Q You recently warned a parent not to let his son open a Roth IRA because it could keep him from getting financial aid for college. We opened a UTMA account for our niece some time ago and wonder if that would reduce the amount of financial aid she could receive when she goes to college.
George and Toni, Illinois
A A UTMA, or uniform transfer to minor account, can be extremely detrimental to families who need financial aid. UGMA, or uniform gift to minor accounts, are, too.
If families think their income is low enough to qualify for financial aid, they should not open these accounts. If they already have a UGMA or UTMA, and know they will qualify for financial aid, they should consider getting rid of them before applying for college and filling out aid forms.

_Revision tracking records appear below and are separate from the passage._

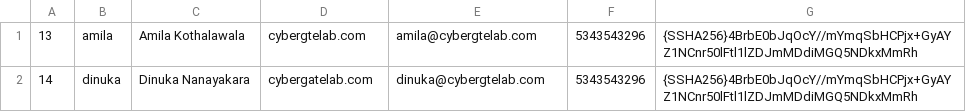
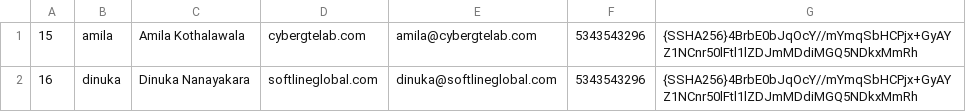
Before and after one commit to cybergate-services/openemail, a CSV file: openemail-users.csv, drawn as a sheet.

Commit message:
Modified

```diff
--- a/openemail-users.csv
+++ b/openemail-users.csv
@@ -1,2 +1,2 @@
-13,amila,Amila Kothalawala,cybergtelab.com,amila@cybergtelab.com,5343543296,{SSHA256}4BrbE0bJqOcY//mYmqSbHCPjx+GyAYZ1NCnr50lFtl1lZDJmMDdiMGQ5NDkxMmRh
-14,dinuka,Dinuka Nanayakara,cybergatelab.com,dinuka@cybergtelab.com,5343543296,{SSHA256}4BrbE0bJqOcY//mYmqSbHCPjx+GyAYZ1NCnr50lFtl1lZDJmMDdiMGQ5NDkxMmRh
+15,amila,Amila Kothalawala,cybergtelab.com,amila@cybergtelab.com,5343543296,{SSHA256}4BrbE0bJqOcY//mYmqSbHCPjx+GyAYZ1NCnr50lFtl1lZDJmMDdiMGQ5NDkxMmRh
+16,dinuka,Dinuka Nanayakara,softlineglobal.com,dinuka@softlineglobal.com,5343543296,{SSHA256}4BrbE0bJqOcY//mYmqSbHCPjx+GyAYZ1NCnr50lFtl1lZDJmMDdiMGQ5NDkxMmRh
```
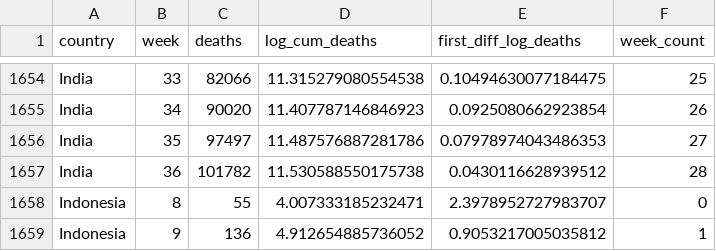
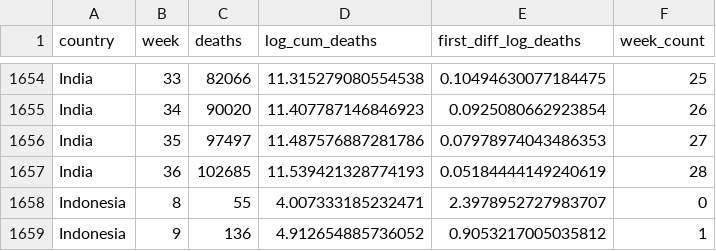
Before and after one commit to joelhay/joelhay.github.io, a CSV file: global_deaths_10_latest.csv, drawn as a sheet; only a part is shown, gaps mark what is left out.

```diff
--- a/global_deaths_10_latest.csv
+++ b/global_deaths_10_latest.csv
@@ -1656,3 +1656,3 @@ India,34,90020,11.407787146846923,0.0925080662923854,26
 India,35,97497,11.487576887281786,0.07978974043486353,27
-India,36,101782,11.530588550175738,0.0430116628939512,28
+India,36,102685,11.539421328774193,0.05184444149240619,28
 Indonesia,8,55,4.007333185232471,2.3978952727983707,0
```
Also changed, not shown: global_cases_100_latest.csv, 6 other files.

Unfortunately, too many families blunder their way into these accounts, in which assets are transferred to a child via a trust typically known as a custodial account. They are similar, but UTMAs allow more types of assets to be transferred.
Well-intending relatives often go to brokers or financial advisers, express a desire to help a child in the family save for college, and are directed into a UGMA or a UTMA.
But financial-aid rules are esoteric and few advisers or accountants understand them. When they apply the same strategies to middle-income families that they apply to their high-income clients, people of modest means can pay a huge price when it comes time to pay for college.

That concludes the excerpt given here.